So if you had the Kamlan 50mm f1.1 II or the Rokinon 50mm f1.2, or the Fujinon 56mm f1.2, they’ll all have slightly different looks you can take advantage of.
The Kamlan 50mm f1.1 II just has fairly decent micro-contrast.
It’s important for lens designers to find the sweet spot for what their customers will accept. With big companies like Nikon, they have to bend knee to the sharpness and IQ keyboard warriors that run most of the big blog and youtube channels. That’s all anyone talks about anymore and is all anyone has been trained to be concerned with regarding lenses. What’s cool about smaller companies like Kamlan, is they aren’t scrutinized nearly as much and at their price point they’re able to get a little more experimental with their designs. Hopefully, there is an awaking and one day the big companies can make cool lenses again that aren’t just a solid barrel of glass designed solely for perfect corner sharpness at their widest aperture.
Compared to Fujinon lenses like the 56mm f1.2, the Kamlan looks like it has slightly less pop.
Here are some straight out of camera RAW files from the Fujifilm X-T3. Since the lens comes with an ND filter the first three shots have the ND filter.
Colors are good with this lens. No strange or strong shifts even with the ND filter. No color ring patterns. Highlights render well even in bright environments and the contrast is better than most of the less expensive third-party brands.

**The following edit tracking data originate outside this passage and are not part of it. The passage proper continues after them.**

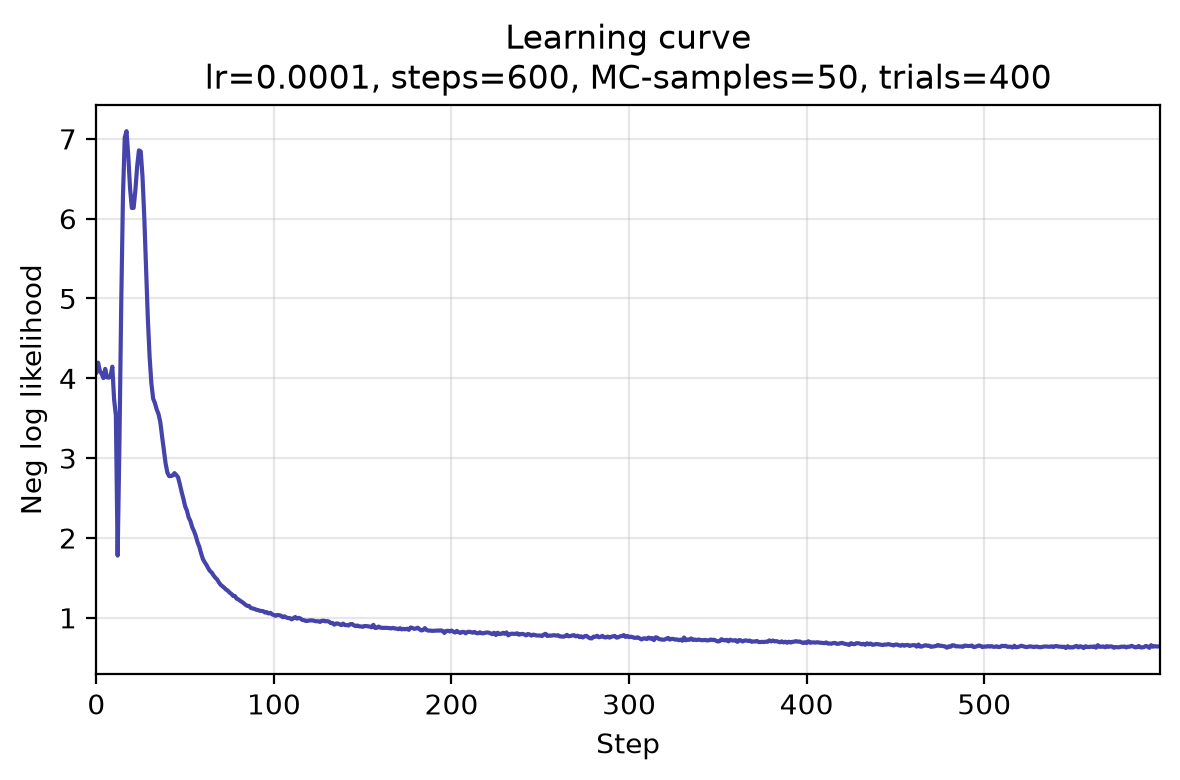
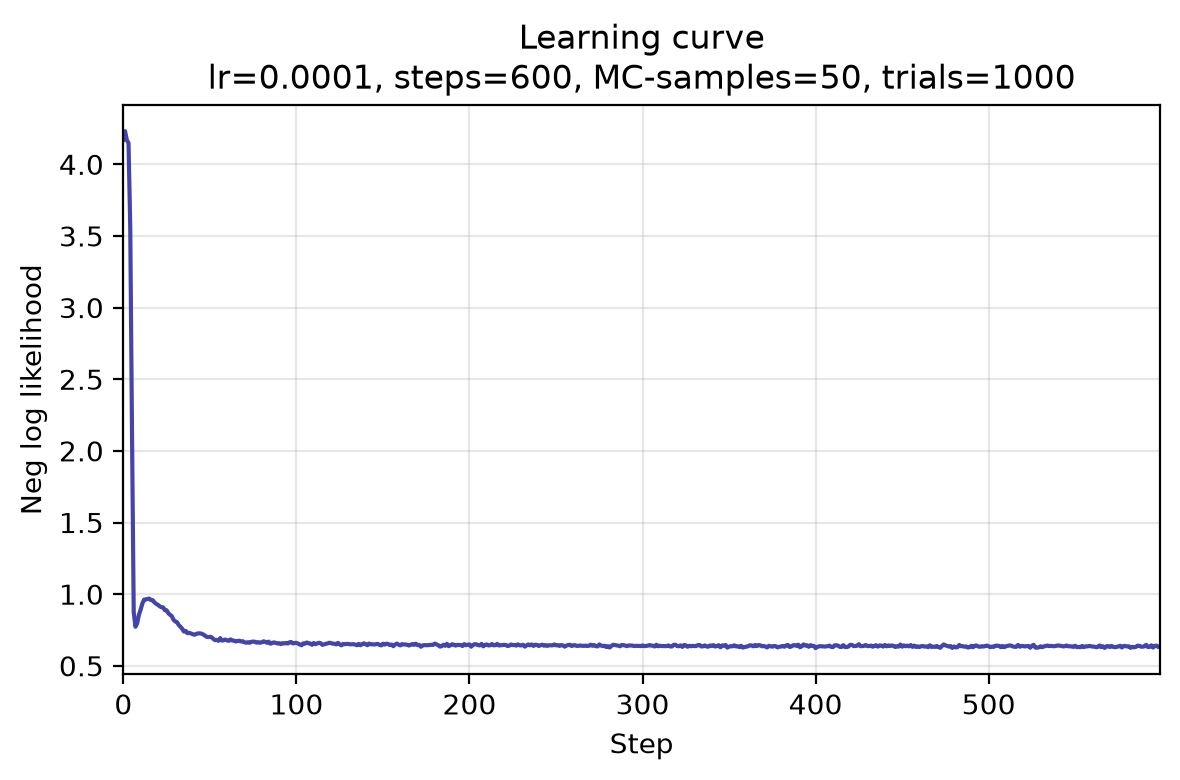
fixed random seed divergence in regression tests

diff --git a/tests/test_quick_start_recovery.py b/tests/test_quick_start_recovery.py
@@ -8,14 +8,27 @@ to data simulated from a known WPPM recovers the ground-truth covariance.
 This exists because the tutorial's committed figure once showed a good fit that
 the committed code could not reproduce -- the fit had silently collapsed to zero
 covariance and nothing caught it, because "the script ran without error" was the
-only check. The failure mode is specific and worth naming: with all trials at a
-*single* reference point the likelihood is weak, and below roughly 200 trials
-the prior's shrinkage wins and drives the weights to zero. That produces a
-plausible-looking run, a monotone learning curve, and a meaningless fit.
+only check.
 
-The settings here mirror ``docs/examples/wppm/quick_start.py``. If that script's
-compute settings change, change them here too -- the point is to pin the
-tutorial's result, not an arbitrary configuration.
+The settings were first calibrated on a local, current jax install, and the
+first version of this test failed immediately on CI. The reason: CI's ``tests``
+job floor-tests against ``jax==0.4.28`` (see ``.github/workflows/lint.yml``),
+which is not just numerically different from a current jax but draws different
+samples from the *same* ``PRNGKey`` -- so ground truth, init and data are a
+different problem instance per jax version, not a noisy variant of the same one.
+At low trial counts (checked from n=10 to n=60) the outcome is not a clean
+"collapses to zero" failure either; it is chaotic across both seed and jax
+version, landing anywhere from near-zero to a several-times overshoot to a
+numerical blow-up. There is no trial count in that range where a specific
+failure shape is portable, so this file does not try to pin one -- see
+``test_too_few_trials_is_not_pinned_here`` below.
+
+The settings here (1000 trials, not the tutorial's original 100) mirror
+``docs/examples/wppm/quick_start.py``, calibrated to recover the ground truth
+with margin across both the jax version floor CI pins to and a current jax,
+each over several seeds. If that script's compute settings change, change them
+here too -- the point is to pin the tutorial's result, not an arbitrary
+configuration.
 """
 
 import jax.numpy as jnp
@@ -35,7 +48,7 @@ from psyphy.model import (
 
 # Kept in sync with docs/examples/wppm/quick_start.py.
 MC_SAMPLES = 50
-NUM_TRIALS = 400
+NUM_TRIALS = 1000
 NUM_STEPS = 600
 LEARNING_RATE = 1e-4
 
@@ -43,12 +56,14 @@ REF_POINT = jnp.array([[0.0, 0.0]])
 MAHAL_RADIUS = 2.8
 NOISE_SIGMA = 0.1
 
-# Measured over five init seeds: area ratio 1.019 +/- 0.022, worst relative
-# Frobenius error 0.33. The bounds below are wide enough for Monte Carlo and
-# platform variation, but nowhere near wide enough to admit a collapse (which
-# scores ~0.01) or a divergence.
-AREA_RATIO_BOUNDS = (0.7, 1.4)
-MAX_REL_FROBENIUS = 0.6
+# Measured over five seeds each on both jax==0.4.28 (CI's floor pin) and a
+# current jax: area ratio in [0.98, 1.14], worst relative Frobenius error 0.28.
+# The bounds below keep roughly 2x margin over that worst case in each
+# direction -- generous for Monte Carlo and jax-version variation, but nowhere
+# near wide enough to admit a collapse (scores ~0.01-0.1) or a divergence
+# (scores in the thousands or worse; see the module docstring).
+AREA_RATIO_BOUNDS = (0.6, 1.6)
+MAX_REL_FROBENIUS = 0.5
 
 
 def _area_ratio(fitted, truth) -> float:
@@ -151,19 +166,15 @@ def test_tutorial_settings_do_not_trigger_gradient_clipping(fit):
     assert fit["optimizer"].clip_rate is None
 
 
-def test_too_few_trials_collapses_the_fit():
-    """Pins the failure mode itself, so the bound in AREA_RATIO_BOUNDS is meaningful.
-
-    Not a desired behaviour -- a documented one. If this ever stops collapsing,
-    the prior/likelihood balance has changed and the tutorial's trial count can
-    be revisited.
-    """
-    data, task, noise, truth_field = _simulate(n_trials=100)
-    model = WPPM(prior=Prior(), likelihood=task, noise=noise)
-    init_params = model.init_params(jr.PRNGKey(42))
-    opt = MAPOptimizer(steps=200, learning_rate=LEARNING_RATE)
-    est = opt.fit(model, data, init_params=init_params, seed=4)
-    ratio = _area_ratio(
-        WPPMCovarianceField(model, est.params)(REF_POINT)[0], truth_field(REF_POINT)[0]
-    )
-    assert ratio < AREA_RATIO_BOUNDS[0]
+# Deliberately no "too few trials fails predictably" test. An earlier version
+# asserted that 100 trials reliably collapses the fit to near-zero covariance
+# and failed immediately in CI (jax==0.4.28): under that version's draw from
+# the same seeds, the same config *overshot* by 1.35x instead -- see the module
+# docstring for why. A sweep from n=10 to n=60 (both jax pins, three seeds
+# each) found no trial count with a portable failure shape: outcomes ranged
+# from a ~100x collapse to a several-times overshoot to a numerical blow-up
+# (area ratio > 1e6), depending on seed and jax version alike. A version-robust
+# version of that test would need to characterize instability statistically
+# (e.g. dispersion across an ensemble of seeds) rather than pin one seed's
+# outcome -- worth adding if this module regresses again, but heavier than a
+# quick regression script warrants today.

diff --git a/docs/examples/wppm/quick_start.py b/docs/examples/wppm/quick_start.py
@@ -58,20 +58,27 @@ print("DEVICE USED:", jax.devices()[0])
 
 # --8<-- [start:compute_settings]
 MC_SAMPLES = 50  # MC samples per trial in the likelihood (full example: 500)
-NUM_TRIALS = 400  # total simulated trials (full example: 4000 × 25)
+NUM_TRIALS = 1000  # total simulated trials (full example: 4000 × 25)
 NUM_STEPS = 600  # optimizer steps (full example: 2000)
 
 learning_rate = 1e-4  # full example: 5e-5. The smaller the lr, the more steps
 # are required.
 #
-# These four are not free choices -- they were swept, and the defaults below are
-# the cheapest setting that recovers the ground truth robustly across seeds
-# (fitted/true ellipse area ratio 1.02 +/- 0.02 over five init seeds, ~4 s CPU):
+# These four are not free choices -- they were swept (across both the jax
+# version floor CI pins, jax==0.4.28, and a current jax, and across several
+# seeds each) for the cheapest setting that recovers the ground truth reliably:
+# fitted/true ellipse area ratio within roughly [0.6, 1.6] and no sign of
+# collapse or divergence, ~4-13 s CPU depending on jax version.
 #
 #   * NUM_TRIALS is the binding constraint. All trials sit at a *single*
-#     reference point, so the likelihood is weak; at 100 trials the prior wins
-#     and the fit collapses to zero covariance (area ratio 0.01). 200 is the
-#     floor, 400 is comfortable.
+#     reference point, so the likelihood is weak, and the outcome at low
+#     trial counts is not a clean "collapses to zero" failure -- it is
+#     chaotic: depending on the exact random draw (which differs across jax
+#     versions for the same PRNGKey, not just across seeds) the same trial
+#     count can collapse toward zero, overshoot by several times, or blow up
+#     numerically. Below ~500 trials this instability shows up often enough
+#     to make the fit unreliable; 1000 clears it with margin on every
+#     jax/seed combination tested.
 #   * NUM_STEPS below ~600 overshoots rather than under-fits.
 #   * learning_rate above ~2e-3 diverges to a non-finite loss within 25 steps.
 #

Kamlan 50mm f1.1 Review | Bottom Line
This lens is simply awesome. It has such a perfect balance between technical performance and its art and character. The only thing it’s missing that wouldn’t compromise the design is a little more throw on that focus ring. While 180 degrees is still good, I feel like I could use a little more, especially when trying to fine-tune focus on distant objects that are moving.
Other Lenses Like This One
Rokinon 50mm f1.2 – My review of the Rokinon 50mm f1.2 isn’t as pretty but it’s also a really nice lens. When it comes to IQ, for a third-party brand making lenses for APS-C cameras, Rokinon gets the closest to the quality of Fujinon, except they just don’t feel as cool and aren’t as fun as the Kamlan lenses. There is something about the Kamlan 50 that makes it fun that you don’t get from the Rokinon lenses even though their lenses are really good now.
Kipon 40mm f0.85 II – If you really want to get crazy with low light and have cash to burn, don’t forget about the Kipon 40mm f0.85 II. Kipon lenses are very high quality. This lens CA’s like a monster though, so bright light / high-contrast scenes aren’t going to be your friend. I think it could have benefited from using a few ultra-high refractive polymers instead of the all-glass design to keep the size down a little. I know the owner of Kipon is a purist so what he did makes sense and the lens is still pretty cool.
7Artisans 55mm f1.4 – This one didn’t quite hit it for me, but a lot of people like it for the price. Like a lot of the cheap lenses, it does struggle with sharpness at distance wide open.
BrightStar 50mm f1.4 – I just go this lens, I’ll be reviewing it soon. So far I think I like it more than the 7Artisans 50mm f1.4. It just has a little bit nicer colors, a little better contrast and bokeh. But I’ll need to do some more side-by-side comparisons.
Kamlan 50mm f1.1 Sample Photos
These samples are all shot with the X-T3 using RAW compressed. I limited the shutter to 1/200. That’s one thing great about the f1.1 aperture is you can keep that fast street photography shutter without digging too deep into your ISO.
These are all colored with my presets. I have a few new looks I’m experimenting with which is why things are a little more orange than usual. If you click the images there should be an option to view full size. WordPress now only lets us upload 2,500px sized images since the latest version for some reason so that’s all I can give you right now.